- _What this task involves_
The result should be a word-for-word retyping of the entries below, free of pictures.

---+---

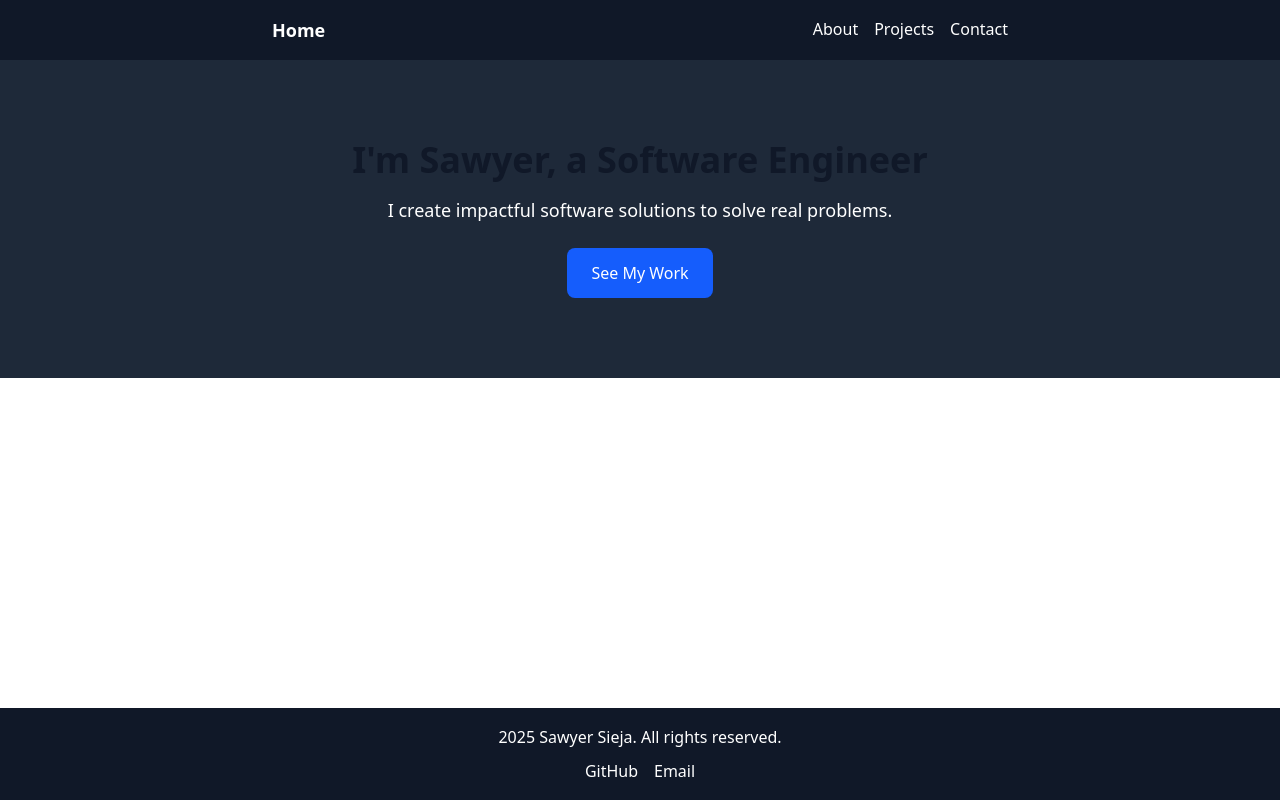
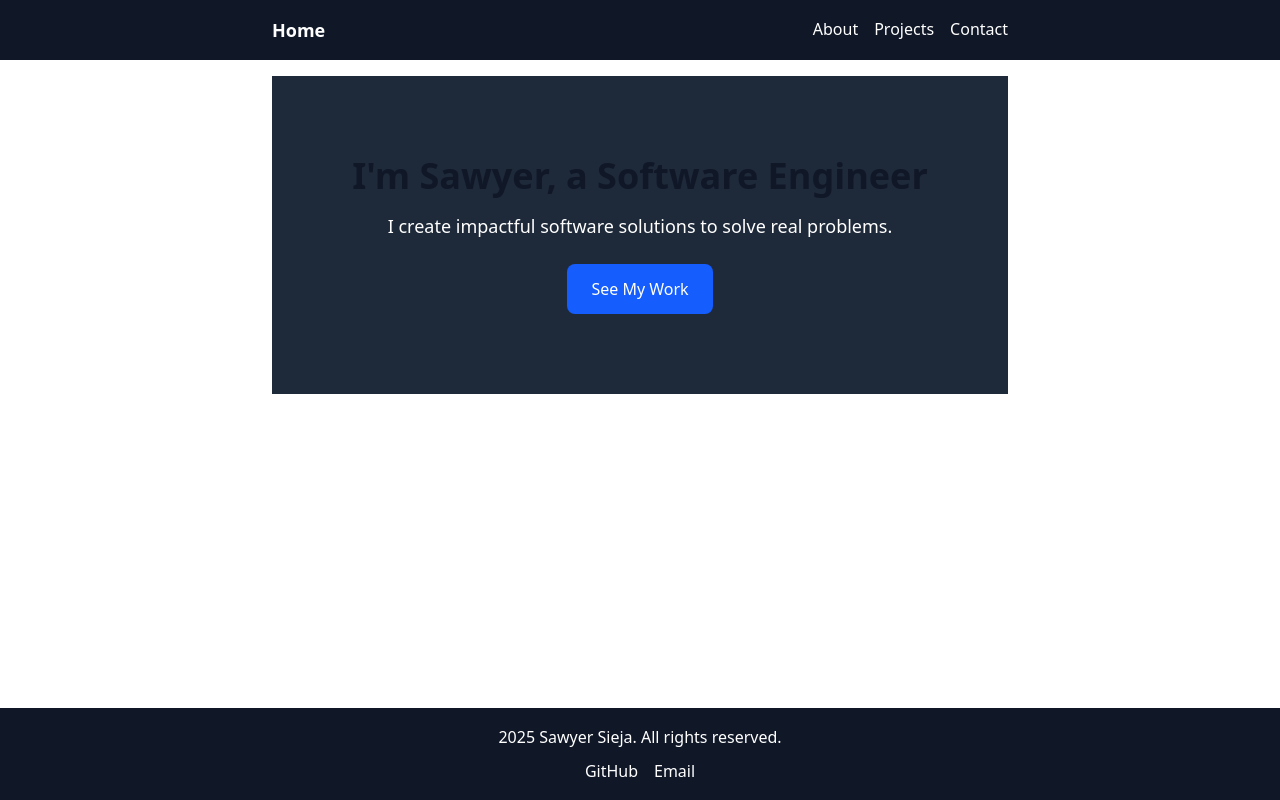
Before and after one commit to sawyersieja/kikko, a Next.js app: page / in a window 1280 px wide. Built offline with nearby package versions, Linux system fonts and the light colour scheme.

Commit message:
feat:layout-container - Used <Container> in layout.tsx for DRY purposes. - Removed <main> and <Container> in page.tsx files. - Modified <main> to be outside <Container> in layout.tsx.

```diff
--- a/src/app/about/page.tsx
+++ b/src/app/about/page.tsx
@@ -1,4 +1,3 @@
-import Container from "../components/Container";
 import AboutSummary from "./AboutSummary";
 import CTA from "./CTA";
 import Experience from "./Experience";
@@ -6,15 +5,13 @@ import Skills from "./Skills";
 
 const About = () => {
     return(
-        <main>
-            <Container>
-                <h1 className="text-4xl font-fold pb-6">About Me</h1>
-                <AboutSummary />
-                <Skills />
-                <Experience />
-                <CTA />
-            </Container>
-        </main>
+        <>
+            <h1 className="text-4xl font-fold pb-6">About Me</h1>
+            <AboutSummary />
+            <Skills />
+            <Experience />
+            <CTA />
+        </>
     );
 };
 
--- a/src/app/contact/page.tsx
+++ b/src/app/contact/page.tsx
@@ -1,7 +1,6 @@
 "use client"; //Needed for form state in Next.js App Router
 
 import { useState } from "react";
-import Container from "../components/Container";
 
 const Contact = () => {
 
@@ -24,9 +23,7 @@ const Contact = () => {
     };
 
     return (
-
-        <main>
-            <Container>
+            <>
                 <h1 className="text-4xl font-bold pb-6">Contact Me</h1>
                 <p className="text-gray-300 mb-4">Fill out the form below to send me a message.</p>
 
@@ -41,9 +38,7 @@ const Contact = () => {
                 </form>
 
                 {status && <p className="mt-4 text-sm text-green-600">{status}</p>} {/* Show status message */}
-            </Container>
-        </main>
-
+            </>
     );
 };
 
--- a/src/app/layout.tsx
+++ b/src/app/layout.tsx
@@ -3,6 +3,7 @@ import "./globals.css";
 import Navbar from "./components/Navbar";
 import Footer from "./components/Footer";
 import { Inter } from "next/font/google";
+import Container from "./components/Container";
 
 const inter = Inter({
   variable: "--font-inter",
@@ -20,10 +21,14 @@ export default function RootLayout({
   children: React.ReactNode;
 }>) {
   return (
-    <html lang="en">
+    <html lang="en-US">
       <body className={`${inter.variable} flex flex-col min-h-screen`}>
         <Navbar />
-        <main className="flex-grow">{children}</main>
+        <main className="flex-grow">
+          <Container>
+            {children}
+          </Container>
+        </main>
         <Footer />
       </body>
     </html>
--- a/src/app/page.tsx
+++ b/src/app/page.tsx
@@ -2,8 +2,6 @@ import Hero from "./components/Hero";
 
 export default function Home() {
   return (
-    <main>
       <Hero />
-    </main>
   );
 }
--- a/src/app/projects/page.tsx
+++ b/src/app/projects/page.tsx
@@ -55,8 +55,7 @@ const projects: Project[] = [
 
 const Projects = () => {
     return(
-        <main>
-            <Container>
+        <>
             <h1 className="text-4xl font-bold pb-6">Projects</h1>
             <p className="text-gray-300">Here are some of the projects I&apos;ve worked on.</p>
 
@@ -65,8 +64,7 @@ const Projects = () => {
                     <ProjectCard key={index} {...project}/>
                 ))}
             </div>
-            </Container>
-        </main>
+        </>
     );
 };
 
```
Lines whose indentation alone changed are shown as unchanged.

---+---

- _Expected output_
Before and after one commit to sawyersieja/kikko, a Next.js app: page / in a window 1280 px wide. Built offline with nearby package versions, Linux system fonts and the light colour scheme.

Commit message:
feat:layout-container - Used <Container> in layout.tsx for DRY purposes. - Removed <main> and <Container> in page.tsx files. - Modified <main> to be outside <Container> in layout.tsx.

```diff
--- a/src/app/about/page.tsx
+++ b/src/app/about/page.tsx
@@ -1,4 +1,3 @@
-import Container from "../components/Container";
 import AboutSummary from "./AboutSummary";
 import CTA from "./CTA";
 import Experience from "./Experience";
@@ -6,15 +5,13 @@ import Skills from "./Skills";
 
 const About = () => {
     return(
-        <main>
-            <Container>
-                <h1 className="text-4xl font-fold pb-6">About Me</h1>
-                <AboutSummary />
-                <Skills />
-                <Experience />
-                <CTA />
-            </Container>
-        </main>
+        <>
+            <h1 className="text-4xl font-fold pb-6">About Me</h1>
+            <AboutSummary />
+            <Skills />
+            <Experience />
+            <CTA />
+        </>
     );
 };
 
--- a/src/app/contact/page.tsx
+++ b/src/app/contact/page.tsx
@@ -1,7 +1,6 @@
 "use client"; //Needed for form state in Next.js App Router
 
 import { useState } from "react";
-import Container from "../components/Container";
 
 const Contact = () => {
 
@@ -24,9 +23,7 @@ const Contact = () => {
     };
 
     return (
-
-        <main>
-            <Container>
+            <>
                 <h1 className="text-4xl font-bold pb-6">Contact Me</h1>
                 <p className="text-gray-300 mb-4">Fill out the form below to send me a message.</p>
 
@@ -41,9 +38,7 @@ const Contact = () => {
                 </form>
 
                 {status && <p className="mt-4 text-sm text-green-600">{status}</p>} {/* Show status message */}
-            </Container>
-        </main>
-
+            </>
     );
 };
 
--- a/src/app/layout.tsx
+++ b/src/app/layout.tsx
@@ -3,6 +3,7 @@ import "./globals.css";
 import Navbar from "./components/Navbar";
 import Footer from "./components/Footer";
 import { Inter } from "next/font/google";
+import Container from "./components/Container";
 
 const inter = Inter({
   variable: "--font-inter",
@@ -20,10 +21,14 @@ export default function RootLayout({
   children: React.ReactNode;
 }>) {
   return (
-    <html lang="en">
+    <html lang="en-US">
       <body className={`${inter.variable} flex flex-col min-h-screen`}>
         <Navbar />
-        <main className="flex-grow">{children}</main>
+        <main className="flex-grow">
+          <Container>
+            {children}
+          </Container>
+        </main>
         <Footer />
       </body>
     </html>
--- a/src/app/page.tsx
+++ b/src/app/page.tsx
@@ -2,8 +2,6 @@ import Hero from "./components/Hero";
 
 export default function Home() {
   return (
-    <main>
       <Hero />
-    </main>
   );
 }
--- a/src/app/projects/page.tsx
+++ b/src/app/projects/page.tsx
@@ -55,8 +55,7 @@ const projects: Project[] = [
 
 const Projects = () => {
     return(
-        <main>
-            <Container>
+        <>
             <h1 className="text-4xl font-bold pb-6">Projects</h1>
             <p className="text-gray-300">Here are some of the projects I&apos;ve worked on.</p>
 
@@ -65,8 +64,7 @@ const Projects = () => {
                     <ProjectCard key={index} {...project}/>
                 ))}
             </div>
-            </Container>
-        </main>
+        </>
     );
 };
 
```
Lines whose indentation alone changed are shown as unchanged.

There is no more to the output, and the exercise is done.